When Venus is at its furthest eastern and western elongations, it is between 45 and 47 degrees from the sun, moving 3 hours and 8 minutes behind or in front of it. With these calculations, this only leaves you around 2 hours and 48 minutes per day to observe Venus.

Venus can only be seen with ease at certain times of the year because of its faster orbit around the sun. September to December are regarded as the most viable months and it can still be seen until May. Summertime can be very difficult to capture even a glimpse.


It is possible to see venus through a powerful pair of binoculars and through small telescopes. 60mm telescopes should be able to see Venus but must have an eyepiece that allows for 50X magnification. This will make Venus visible but you may need to use a filter to darken its brightness.

If you want to see more of Venus’ details, you should consider buying a 25% moon filter. This will filter out the light of our moon when looking at Venus directly.
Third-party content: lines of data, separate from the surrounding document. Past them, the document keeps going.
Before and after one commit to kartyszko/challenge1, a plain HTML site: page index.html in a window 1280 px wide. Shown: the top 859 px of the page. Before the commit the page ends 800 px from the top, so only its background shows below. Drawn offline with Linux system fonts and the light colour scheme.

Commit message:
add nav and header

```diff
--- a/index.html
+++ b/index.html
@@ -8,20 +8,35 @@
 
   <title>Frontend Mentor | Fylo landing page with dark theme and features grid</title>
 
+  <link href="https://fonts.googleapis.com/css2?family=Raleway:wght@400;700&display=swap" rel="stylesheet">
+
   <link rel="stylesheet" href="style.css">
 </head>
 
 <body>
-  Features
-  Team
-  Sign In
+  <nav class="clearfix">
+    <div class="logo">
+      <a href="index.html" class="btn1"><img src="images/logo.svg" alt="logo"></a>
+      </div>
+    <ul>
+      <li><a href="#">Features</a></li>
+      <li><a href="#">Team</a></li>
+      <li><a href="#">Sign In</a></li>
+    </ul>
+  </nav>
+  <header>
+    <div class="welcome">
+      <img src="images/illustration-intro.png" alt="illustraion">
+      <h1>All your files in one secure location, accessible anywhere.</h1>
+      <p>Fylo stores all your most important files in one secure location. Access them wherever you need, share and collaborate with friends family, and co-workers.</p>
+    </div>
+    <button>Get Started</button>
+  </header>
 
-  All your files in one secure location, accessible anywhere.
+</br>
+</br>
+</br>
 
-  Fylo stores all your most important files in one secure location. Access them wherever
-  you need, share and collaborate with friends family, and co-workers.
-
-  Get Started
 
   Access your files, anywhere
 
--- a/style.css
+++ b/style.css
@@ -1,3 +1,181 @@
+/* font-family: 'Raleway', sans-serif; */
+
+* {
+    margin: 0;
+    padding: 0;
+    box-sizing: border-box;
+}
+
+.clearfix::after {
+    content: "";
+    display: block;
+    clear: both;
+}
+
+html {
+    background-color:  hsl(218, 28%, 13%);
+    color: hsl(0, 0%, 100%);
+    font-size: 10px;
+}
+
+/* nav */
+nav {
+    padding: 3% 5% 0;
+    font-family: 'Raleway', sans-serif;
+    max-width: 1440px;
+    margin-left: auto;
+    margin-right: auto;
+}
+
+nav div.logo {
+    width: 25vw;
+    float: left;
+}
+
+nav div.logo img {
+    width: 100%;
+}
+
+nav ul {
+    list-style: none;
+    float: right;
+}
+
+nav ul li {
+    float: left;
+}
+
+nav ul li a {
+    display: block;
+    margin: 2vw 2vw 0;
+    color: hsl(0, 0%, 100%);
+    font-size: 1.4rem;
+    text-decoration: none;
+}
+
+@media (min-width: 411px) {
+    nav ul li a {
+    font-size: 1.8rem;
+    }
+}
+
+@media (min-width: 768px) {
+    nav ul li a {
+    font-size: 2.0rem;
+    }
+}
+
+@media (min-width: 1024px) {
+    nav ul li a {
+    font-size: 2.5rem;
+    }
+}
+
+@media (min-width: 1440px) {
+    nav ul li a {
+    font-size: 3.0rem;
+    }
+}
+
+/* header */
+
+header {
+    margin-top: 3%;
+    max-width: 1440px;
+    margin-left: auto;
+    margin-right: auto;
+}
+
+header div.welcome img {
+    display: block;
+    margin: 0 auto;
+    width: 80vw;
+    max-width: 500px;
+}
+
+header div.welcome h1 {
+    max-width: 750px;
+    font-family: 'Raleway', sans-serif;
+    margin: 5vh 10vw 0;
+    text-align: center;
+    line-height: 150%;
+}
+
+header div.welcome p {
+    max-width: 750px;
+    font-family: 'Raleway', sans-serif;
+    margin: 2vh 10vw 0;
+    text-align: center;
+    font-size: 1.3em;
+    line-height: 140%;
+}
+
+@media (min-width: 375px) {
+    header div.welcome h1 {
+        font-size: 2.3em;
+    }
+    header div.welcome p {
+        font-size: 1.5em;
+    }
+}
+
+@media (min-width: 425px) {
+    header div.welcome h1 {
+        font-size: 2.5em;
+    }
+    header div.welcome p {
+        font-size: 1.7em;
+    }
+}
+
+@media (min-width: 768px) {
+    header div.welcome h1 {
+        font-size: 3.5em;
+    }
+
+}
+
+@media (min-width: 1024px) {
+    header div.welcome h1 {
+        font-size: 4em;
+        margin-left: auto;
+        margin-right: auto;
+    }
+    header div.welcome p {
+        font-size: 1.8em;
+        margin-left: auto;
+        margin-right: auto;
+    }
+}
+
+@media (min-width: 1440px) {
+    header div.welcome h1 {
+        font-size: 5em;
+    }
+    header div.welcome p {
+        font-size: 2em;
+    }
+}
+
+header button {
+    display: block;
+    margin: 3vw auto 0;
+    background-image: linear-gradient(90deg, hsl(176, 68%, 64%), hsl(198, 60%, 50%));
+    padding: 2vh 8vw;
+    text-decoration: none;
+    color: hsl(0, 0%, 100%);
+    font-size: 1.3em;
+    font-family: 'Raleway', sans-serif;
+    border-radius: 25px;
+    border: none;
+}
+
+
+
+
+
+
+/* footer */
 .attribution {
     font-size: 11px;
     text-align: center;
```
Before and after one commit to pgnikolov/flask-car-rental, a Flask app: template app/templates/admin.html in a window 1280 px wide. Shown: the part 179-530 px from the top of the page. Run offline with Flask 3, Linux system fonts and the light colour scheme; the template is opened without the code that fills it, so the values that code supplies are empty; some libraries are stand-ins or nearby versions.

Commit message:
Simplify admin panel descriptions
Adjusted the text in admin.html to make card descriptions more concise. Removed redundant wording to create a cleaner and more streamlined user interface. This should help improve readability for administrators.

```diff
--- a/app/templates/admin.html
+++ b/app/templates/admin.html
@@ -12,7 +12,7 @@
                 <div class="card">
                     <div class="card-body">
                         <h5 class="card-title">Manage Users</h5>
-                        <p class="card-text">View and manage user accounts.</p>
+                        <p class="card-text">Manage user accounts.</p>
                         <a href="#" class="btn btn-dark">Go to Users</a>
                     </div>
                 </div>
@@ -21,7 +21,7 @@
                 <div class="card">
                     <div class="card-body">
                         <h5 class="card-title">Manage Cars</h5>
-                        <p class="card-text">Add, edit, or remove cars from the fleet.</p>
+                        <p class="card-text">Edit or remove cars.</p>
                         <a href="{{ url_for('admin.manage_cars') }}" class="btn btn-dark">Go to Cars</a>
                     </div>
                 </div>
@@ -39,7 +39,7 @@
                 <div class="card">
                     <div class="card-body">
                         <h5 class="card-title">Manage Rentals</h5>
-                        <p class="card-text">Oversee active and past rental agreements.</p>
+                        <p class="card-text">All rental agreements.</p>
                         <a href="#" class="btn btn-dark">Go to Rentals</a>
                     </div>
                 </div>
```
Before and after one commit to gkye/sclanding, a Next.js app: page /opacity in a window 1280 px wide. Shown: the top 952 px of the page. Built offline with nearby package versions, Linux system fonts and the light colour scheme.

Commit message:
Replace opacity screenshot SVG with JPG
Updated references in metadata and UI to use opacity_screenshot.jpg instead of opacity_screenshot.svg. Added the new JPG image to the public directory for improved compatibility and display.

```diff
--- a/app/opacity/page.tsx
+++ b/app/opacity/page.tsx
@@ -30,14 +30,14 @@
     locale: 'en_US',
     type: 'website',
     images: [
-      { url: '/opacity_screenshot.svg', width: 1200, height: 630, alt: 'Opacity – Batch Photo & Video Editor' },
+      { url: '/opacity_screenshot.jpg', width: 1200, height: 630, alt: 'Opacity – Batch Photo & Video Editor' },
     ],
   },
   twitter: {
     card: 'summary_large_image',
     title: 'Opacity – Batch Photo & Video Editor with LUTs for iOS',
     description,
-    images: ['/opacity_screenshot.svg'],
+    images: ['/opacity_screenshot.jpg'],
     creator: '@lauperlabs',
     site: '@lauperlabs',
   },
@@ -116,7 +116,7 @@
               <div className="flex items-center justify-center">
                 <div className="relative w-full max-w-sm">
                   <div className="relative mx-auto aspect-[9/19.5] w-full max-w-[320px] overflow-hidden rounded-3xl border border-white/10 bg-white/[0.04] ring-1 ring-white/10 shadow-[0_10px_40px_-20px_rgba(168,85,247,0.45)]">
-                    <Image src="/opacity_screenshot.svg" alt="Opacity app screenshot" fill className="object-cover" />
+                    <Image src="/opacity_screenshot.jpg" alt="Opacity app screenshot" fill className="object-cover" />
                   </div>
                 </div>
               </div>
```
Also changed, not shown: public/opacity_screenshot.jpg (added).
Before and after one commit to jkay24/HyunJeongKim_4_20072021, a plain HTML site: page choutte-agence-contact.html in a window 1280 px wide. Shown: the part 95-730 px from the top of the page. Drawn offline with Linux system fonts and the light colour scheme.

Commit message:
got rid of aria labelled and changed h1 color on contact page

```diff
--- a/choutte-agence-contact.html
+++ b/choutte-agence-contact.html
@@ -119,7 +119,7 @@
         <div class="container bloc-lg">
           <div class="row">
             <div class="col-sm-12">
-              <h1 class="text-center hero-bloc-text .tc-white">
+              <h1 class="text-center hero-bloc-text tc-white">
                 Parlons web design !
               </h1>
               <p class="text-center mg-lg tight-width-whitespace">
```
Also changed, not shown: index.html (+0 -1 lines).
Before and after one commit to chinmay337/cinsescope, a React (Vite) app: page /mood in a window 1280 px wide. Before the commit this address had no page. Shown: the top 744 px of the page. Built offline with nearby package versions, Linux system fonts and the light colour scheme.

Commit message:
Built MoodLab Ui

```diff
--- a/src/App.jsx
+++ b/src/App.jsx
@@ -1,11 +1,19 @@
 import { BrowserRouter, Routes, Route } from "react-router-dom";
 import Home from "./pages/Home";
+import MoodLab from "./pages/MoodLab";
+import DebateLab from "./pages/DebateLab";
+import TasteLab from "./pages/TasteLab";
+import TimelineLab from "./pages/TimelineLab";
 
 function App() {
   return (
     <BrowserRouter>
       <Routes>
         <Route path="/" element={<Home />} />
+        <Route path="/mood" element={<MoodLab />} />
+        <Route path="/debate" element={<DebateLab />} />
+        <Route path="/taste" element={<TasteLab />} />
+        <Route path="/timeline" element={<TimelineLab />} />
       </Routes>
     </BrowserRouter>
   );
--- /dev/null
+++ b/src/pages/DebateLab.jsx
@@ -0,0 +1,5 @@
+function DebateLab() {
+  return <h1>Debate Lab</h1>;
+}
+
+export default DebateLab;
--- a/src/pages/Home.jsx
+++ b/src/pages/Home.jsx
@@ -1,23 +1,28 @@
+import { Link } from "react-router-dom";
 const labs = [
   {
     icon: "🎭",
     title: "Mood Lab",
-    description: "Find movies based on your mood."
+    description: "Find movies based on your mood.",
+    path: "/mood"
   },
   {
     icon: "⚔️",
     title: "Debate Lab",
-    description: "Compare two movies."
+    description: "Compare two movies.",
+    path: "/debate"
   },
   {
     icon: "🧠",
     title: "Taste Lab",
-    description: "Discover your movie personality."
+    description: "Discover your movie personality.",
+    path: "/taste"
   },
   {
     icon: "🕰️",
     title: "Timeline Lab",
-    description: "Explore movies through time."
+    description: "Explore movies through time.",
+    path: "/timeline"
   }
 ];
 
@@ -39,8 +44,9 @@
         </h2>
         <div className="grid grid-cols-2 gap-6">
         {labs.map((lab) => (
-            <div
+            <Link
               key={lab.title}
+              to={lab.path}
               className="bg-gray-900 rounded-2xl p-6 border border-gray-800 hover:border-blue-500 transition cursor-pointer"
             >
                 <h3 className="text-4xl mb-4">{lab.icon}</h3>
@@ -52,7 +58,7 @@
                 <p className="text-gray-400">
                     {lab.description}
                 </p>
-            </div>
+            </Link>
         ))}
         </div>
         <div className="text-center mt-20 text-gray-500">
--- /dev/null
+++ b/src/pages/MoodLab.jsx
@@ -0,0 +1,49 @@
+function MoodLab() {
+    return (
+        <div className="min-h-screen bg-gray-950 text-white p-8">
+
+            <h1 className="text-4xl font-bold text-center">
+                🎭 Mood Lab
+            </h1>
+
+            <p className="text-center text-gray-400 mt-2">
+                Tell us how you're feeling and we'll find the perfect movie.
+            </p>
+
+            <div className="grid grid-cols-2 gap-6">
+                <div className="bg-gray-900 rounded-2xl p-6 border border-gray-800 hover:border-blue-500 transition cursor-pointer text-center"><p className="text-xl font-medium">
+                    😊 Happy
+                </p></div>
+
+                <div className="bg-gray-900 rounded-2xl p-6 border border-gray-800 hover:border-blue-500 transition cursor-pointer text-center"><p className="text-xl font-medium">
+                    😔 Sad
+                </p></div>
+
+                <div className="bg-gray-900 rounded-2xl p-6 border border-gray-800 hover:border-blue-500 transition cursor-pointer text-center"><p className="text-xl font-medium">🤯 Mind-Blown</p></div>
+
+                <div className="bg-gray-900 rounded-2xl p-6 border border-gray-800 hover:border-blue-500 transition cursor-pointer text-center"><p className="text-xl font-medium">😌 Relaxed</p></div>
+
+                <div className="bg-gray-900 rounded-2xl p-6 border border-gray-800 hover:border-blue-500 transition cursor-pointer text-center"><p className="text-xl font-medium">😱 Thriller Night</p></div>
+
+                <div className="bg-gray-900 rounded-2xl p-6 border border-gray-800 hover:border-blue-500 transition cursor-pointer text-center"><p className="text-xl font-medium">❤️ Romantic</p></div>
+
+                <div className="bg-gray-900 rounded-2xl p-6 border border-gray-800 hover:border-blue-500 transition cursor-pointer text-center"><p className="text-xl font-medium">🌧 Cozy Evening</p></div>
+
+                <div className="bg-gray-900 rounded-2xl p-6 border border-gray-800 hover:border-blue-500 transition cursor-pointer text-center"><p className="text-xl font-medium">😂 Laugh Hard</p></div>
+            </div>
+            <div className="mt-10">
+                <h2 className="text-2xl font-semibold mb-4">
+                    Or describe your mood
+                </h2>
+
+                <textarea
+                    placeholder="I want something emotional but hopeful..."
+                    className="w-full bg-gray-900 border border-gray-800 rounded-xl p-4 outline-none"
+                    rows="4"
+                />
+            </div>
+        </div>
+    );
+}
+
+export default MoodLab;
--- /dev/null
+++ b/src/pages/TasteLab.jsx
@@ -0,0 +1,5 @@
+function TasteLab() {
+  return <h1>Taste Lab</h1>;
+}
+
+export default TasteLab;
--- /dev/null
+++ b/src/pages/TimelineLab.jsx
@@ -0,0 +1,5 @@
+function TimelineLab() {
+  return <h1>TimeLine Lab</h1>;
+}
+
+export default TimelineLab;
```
You can also use certain apps to track Venus. If you are using a computerized system, you can input the information into its database to point you directly at Venus. This is a great and simple way of finding the right spot in the sky quickly.

There is a wide range of equipment available to view Venus and most systems should do the job. Nonetheless, eyepieces that magnify your device by 50x will certainly enhance your view overall.

What does Venus look like through a telescope?

Venus is a very bright planet. Its atmosphere is always covered in thick clouds that reflect a great deal of sunlight from its surface.

With venus being so close to earth (around 24 million miles at closest), this reflectivity is astonishingly bright. Because of this cloud, however, we can never see any surface features on Venus. 

A moon filter lets you see Venus without its sheer brightness and, like our moon, Venus is seen in certain phases. These range from crescent shapes to a full rounded view. At its brightest, Venus resembles a crescent moon. The dimmer it becomes, the fuller its shape looks.

Besides its phases, it is hard to see much more but observing it for the first time will always be special.

Seeing Venus Without a Telescope

Yes, it is possible to view Venus without a telescope but only at the right times. You can see it with your naked eye low over the horizon towards the east just before sunrise and in the west after sunset.

Often referred to as the “Evening Star”, this is when Venus is seen best and the fact you can see it without equipment shows how bright it really is.

Seeing Venus in 2021

The best times to see Venus in 2021 vary. The beginning of the year saw it at about its lowest near the east-southeast horizon around 90 minutes before sunrise. Within several weeks, it moves closer to the sun becoming impossible to see.

Fear not! Venus will emerge again in late spring above the west-northwest horizon, not long after sunset. It will gradually become more visible until at its great elongation east of the sun on October 29th.

Around half an hour before sunset on May 12th, you should see Venus towards the low to west-northwest horizon. It will look like a very narrow waxing crescent moon against a beautifully bright twilight sky.

The evening of July 13th will see Venus stand extremely close above the red planet Mars. You will then be able to see Venus pass exceedingly close to the lower left of the star Nunki in Sagittarius.

December 5th will see Venus reach its brightest form with an astonishing magnitude of -4.7. December will see Venus go through a crescent phase again becoming larger and thinner through telescopes or powerful binoculars. 

In Summary

Venus is a wonderful, enigmatic entity. Even with its relentless atmosphere and seemingly featureless surface, it is still regarded as beautiful. If you’re a beginner in astronomy, there is no better place to start than observing Venus. Seeing its transitions through different phases is spectacular and fun.

Once you know how to find Venus, you should invest in a good quality telescope. This will see far more, especially against the brightness and light in the sky. Finding the right equipment will help you focus all of your attention on observing this majestic planet.

Andy Morgan